▶ _SUPPLIED RECORDS_
------------------------
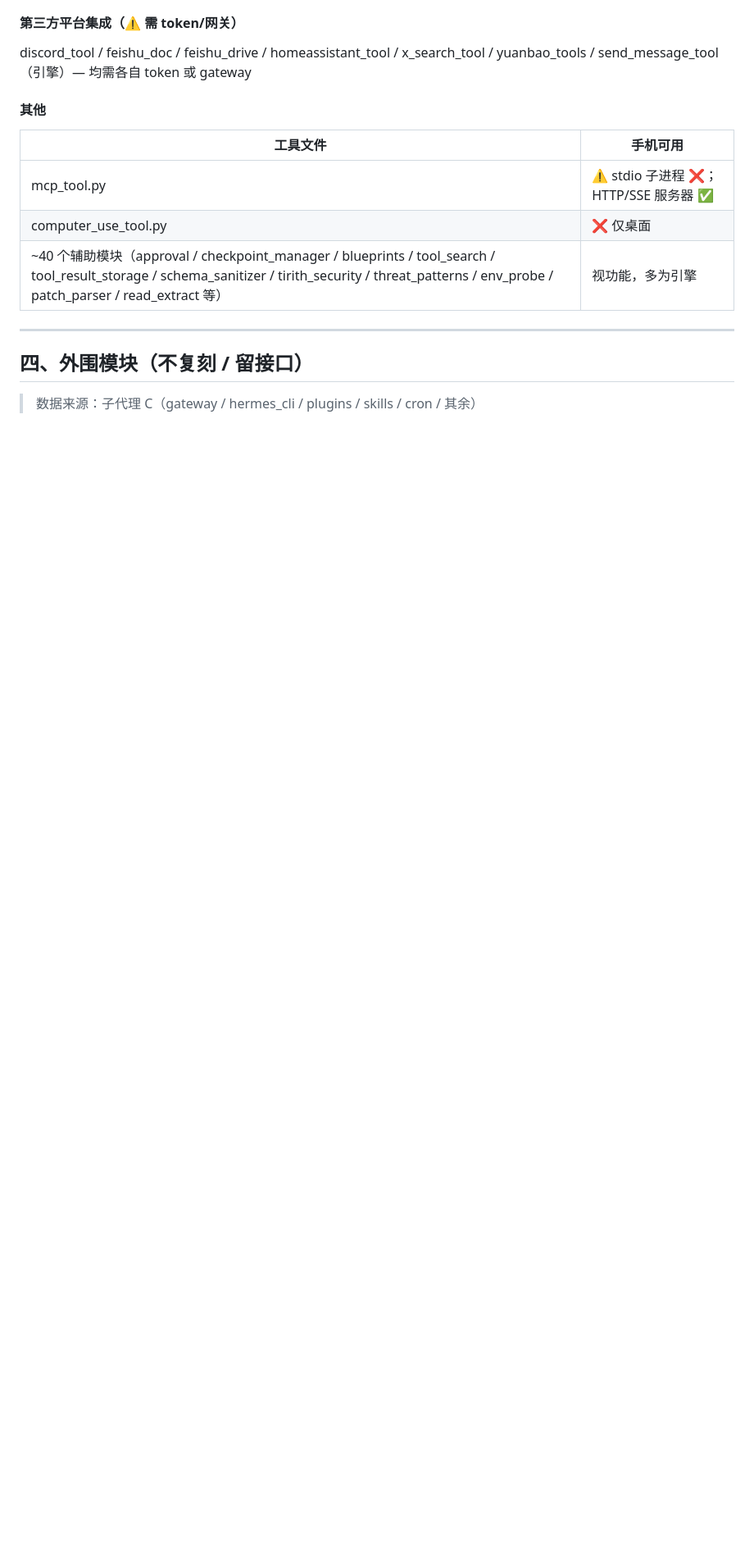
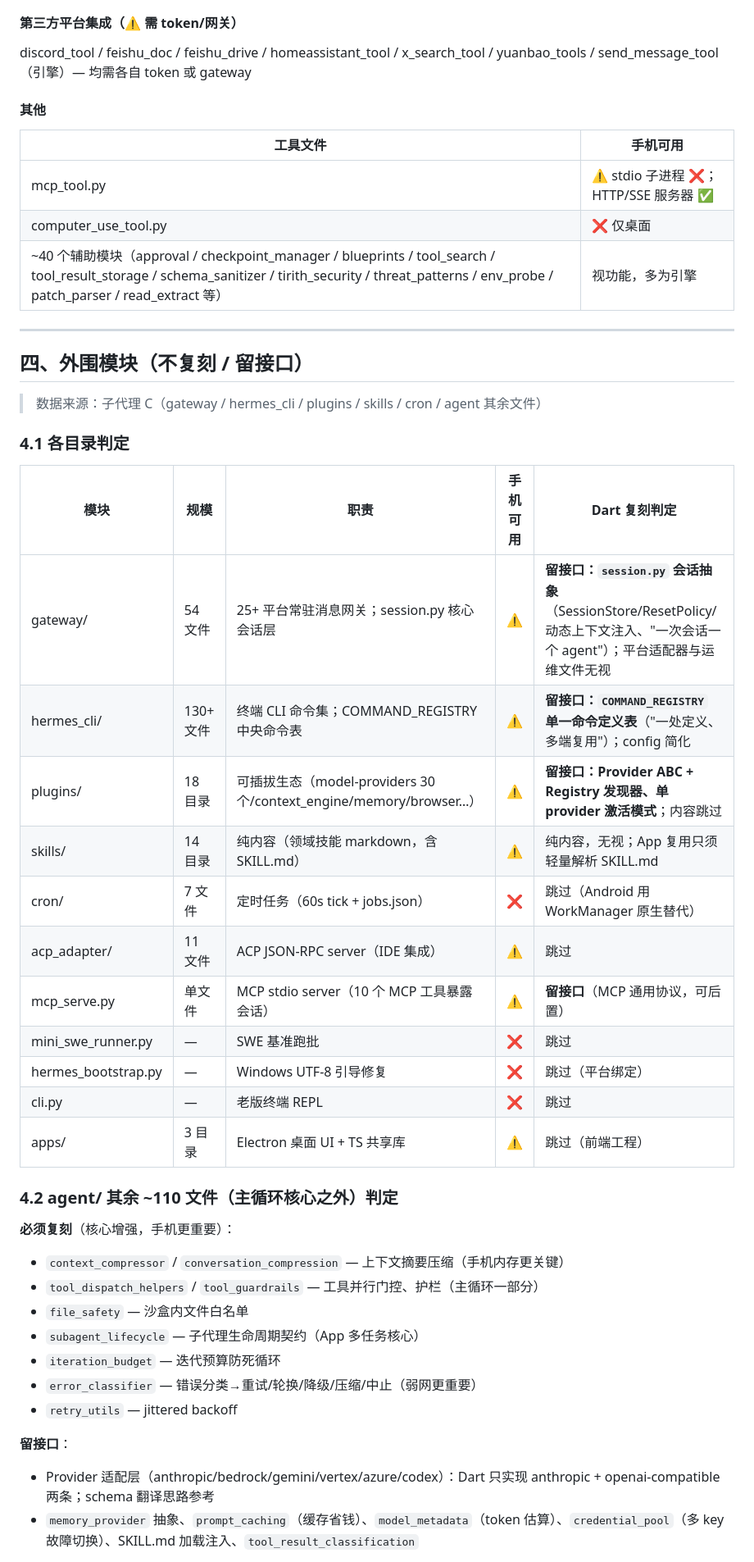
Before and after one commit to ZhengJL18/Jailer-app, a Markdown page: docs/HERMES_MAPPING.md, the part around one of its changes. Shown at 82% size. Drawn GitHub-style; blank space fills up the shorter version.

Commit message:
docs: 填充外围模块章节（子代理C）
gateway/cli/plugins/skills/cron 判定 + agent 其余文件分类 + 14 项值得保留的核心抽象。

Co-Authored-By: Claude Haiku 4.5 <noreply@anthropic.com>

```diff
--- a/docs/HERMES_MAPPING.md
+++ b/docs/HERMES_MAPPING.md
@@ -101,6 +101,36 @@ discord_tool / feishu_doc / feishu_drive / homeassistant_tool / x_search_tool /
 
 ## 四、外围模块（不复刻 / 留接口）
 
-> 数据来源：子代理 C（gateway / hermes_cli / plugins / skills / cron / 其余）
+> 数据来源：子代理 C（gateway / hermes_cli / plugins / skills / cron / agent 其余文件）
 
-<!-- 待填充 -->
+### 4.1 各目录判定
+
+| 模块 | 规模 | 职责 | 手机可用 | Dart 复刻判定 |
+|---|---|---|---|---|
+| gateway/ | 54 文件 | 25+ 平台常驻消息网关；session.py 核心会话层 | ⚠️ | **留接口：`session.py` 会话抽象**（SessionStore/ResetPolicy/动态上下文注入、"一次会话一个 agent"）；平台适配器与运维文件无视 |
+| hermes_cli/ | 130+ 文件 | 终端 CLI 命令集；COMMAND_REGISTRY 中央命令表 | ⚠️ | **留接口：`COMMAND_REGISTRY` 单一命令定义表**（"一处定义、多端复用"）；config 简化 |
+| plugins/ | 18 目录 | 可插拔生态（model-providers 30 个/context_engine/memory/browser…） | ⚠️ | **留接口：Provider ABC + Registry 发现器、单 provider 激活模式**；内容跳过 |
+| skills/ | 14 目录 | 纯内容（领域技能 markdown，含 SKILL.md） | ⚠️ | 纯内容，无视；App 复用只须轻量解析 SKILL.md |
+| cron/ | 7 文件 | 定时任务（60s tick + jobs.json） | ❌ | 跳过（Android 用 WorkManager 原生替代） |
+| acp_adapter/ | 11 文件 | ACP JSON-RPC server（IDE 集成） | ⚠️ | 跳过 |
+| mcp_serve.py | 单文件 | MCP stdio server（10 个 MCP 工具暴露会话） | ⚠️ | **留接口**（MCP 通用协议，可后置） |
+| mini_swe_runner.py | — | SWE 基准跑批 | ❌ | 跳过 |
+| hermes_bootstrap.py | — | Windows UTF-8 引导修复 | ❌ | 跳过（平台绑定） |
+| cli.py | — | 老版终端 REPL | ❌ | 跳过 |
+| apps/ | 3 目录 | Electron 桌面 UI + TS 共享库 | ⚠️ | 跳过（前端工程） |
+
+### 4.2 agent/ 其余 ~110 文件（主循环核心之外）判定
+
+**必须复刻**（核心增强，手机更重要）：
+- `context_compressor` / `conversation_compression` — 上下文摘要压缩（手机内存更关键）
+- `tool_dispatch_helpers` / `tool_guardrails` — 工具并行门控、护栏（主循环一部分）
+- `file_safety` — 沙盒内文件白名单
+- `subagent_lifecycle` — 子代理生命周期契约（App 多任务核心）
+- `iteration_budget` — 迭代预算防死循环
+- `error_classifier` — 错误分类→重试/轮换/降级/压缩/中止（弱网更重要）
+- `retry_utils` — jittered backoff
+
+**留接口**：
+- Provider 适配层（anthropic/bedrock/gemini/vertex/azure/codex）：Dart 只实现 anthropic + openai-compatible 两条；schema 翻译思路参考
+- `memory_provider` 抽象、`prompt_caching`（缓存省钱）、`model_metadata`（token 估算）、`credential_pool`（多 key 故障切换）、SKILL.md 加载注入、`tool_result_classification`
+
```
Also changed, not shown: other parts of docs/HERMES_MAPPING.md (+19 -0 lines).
------------------------
▶ _YOUR TASK_
Reply with nothing but the number of lines in the listing that include the string "cron".

▶ _TASK OUTPUT_
4